By David Schultz
The past seven months have been a nightmare for Metro. A series of accidents has claimed the lives of eight passengers and five Metro workers.
Reverend Anthony Evans, leader of the coalition D.C. Black Church Initiative, says ministers have a duty to protect their parishioners from harm.
"There is a crisis in the system," he says. "So therefore it is responsible for an institution such as the church to point out to our parishioners and members and the riding public that this system doesn't take the issue of safety very seriously."
Evans occupies the pulpit at Mount Zion Baptist Church in Northwest. He says Metro's Board of Directors created a "culture of safety negligence."
"So I think, yes--don't ride Metro if you fear that they have not done an excellent job in taking care of the safety aspects of this system," he says.
D.C. Councilman Jim Graham (D), who was chairman of the Metro Board until his term ended this week, says the idea that Metro doesn't take safety seriously is categorically false.
"What people need to know," he says, "Is how much effort is being made to make this a safe ride."
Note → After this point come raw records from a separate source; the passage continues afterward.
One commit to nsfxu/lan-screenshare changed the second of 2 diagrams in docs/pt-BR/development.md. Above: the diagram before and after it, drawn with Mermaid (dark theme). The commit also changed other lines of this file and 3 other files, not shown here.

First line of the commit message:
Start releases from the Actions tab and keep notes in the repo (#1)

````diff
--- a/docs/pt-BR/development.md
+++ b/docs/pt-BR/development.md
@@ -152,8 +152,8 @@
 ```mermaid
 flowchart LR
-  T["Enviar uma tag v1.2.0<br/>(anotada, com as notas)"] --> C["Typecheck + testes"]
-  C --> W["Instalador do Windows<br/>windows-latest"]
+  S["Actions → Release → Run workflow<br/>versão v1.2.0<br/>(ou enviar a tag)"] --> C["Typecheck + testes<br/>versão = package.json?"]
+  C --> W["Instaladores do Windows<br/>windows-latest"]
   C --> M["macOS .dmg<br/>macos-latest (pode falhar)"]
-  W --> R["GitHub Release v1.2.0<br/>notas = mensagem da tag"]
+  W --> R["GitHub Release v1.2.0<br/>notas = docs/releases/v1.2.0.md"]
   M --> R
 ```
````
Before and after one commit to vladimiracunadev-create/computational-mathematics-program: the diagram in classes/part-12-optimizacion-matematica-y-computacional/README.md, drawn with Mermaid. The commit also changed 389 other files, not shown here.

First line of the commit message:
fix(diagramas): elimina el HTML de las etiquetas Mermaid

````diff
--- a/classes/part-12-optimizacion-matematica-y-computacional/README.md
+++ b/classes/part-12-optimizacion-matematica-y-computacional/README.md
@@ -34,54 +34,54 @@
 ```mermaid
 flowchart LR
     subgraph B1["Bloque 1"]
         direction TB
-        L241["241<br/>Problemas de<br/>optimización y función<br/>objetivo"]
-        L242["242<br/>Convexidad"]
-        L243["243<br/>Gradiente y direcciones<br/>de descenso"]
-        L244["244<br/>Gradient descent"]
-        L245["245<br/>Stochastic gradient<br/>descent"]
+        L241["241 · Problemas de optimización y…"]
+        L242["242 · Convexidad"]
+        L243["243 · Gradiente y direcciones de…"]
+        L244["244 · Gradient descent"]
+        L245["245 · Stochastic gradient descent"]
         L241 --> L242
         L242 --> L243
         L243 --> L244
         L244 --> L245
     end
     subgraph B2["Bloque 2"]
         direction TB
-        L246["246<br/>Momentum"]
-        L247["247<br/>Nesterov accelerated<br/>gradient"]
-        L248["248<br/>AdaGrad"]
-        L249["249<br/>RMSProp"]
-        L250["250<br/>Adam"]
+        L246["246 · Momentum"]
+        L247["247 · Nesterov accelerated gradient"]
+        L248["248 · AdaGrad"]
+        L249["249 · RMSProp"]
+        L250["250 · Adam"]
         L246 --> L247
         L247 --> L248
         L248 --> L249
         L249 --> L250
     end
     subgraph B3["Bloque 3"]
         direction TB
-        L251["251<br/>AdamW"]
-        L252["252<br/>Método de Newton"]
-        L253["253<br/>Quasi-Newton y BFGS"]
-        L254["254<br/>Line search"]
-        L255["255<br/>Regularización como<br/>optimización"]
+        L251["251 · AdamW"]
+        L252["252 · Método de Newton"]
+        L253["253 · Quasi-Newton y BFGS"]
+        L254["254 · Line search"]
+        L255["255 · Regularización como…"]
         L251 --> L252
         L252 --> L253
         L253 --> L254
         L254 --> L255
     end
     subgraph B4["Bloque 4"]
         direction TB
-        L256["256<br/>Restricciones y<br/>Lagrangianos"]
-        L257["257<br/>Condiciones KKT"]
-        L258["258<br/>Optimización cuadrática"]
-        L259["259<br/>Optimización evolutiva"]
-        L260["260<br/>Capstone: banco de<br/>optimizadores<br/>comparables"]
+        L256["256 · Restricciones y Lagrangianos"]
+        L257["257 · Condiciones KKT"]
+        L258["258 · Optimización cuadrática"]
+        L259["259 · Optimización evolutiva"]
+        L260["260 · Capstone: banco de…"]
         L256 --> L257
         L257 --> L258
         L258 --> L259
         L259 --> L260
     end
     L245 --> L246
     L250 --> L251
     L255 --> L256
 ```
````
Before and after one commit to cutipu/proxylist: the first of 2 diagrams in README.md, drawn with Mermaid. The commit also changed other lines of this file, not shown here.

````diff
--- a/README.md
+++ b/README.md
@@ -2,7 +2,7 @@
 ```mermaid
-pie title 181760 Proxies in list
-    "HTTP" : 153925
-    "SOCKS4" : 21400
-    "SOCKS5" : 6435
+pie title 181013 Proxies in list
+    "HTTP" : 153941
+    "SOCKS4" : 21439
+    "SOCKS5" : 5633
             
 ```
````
He says Metro is getting a $150 million infusion of capital funds from the federal government, funds that will allow it to address the system's safety needs.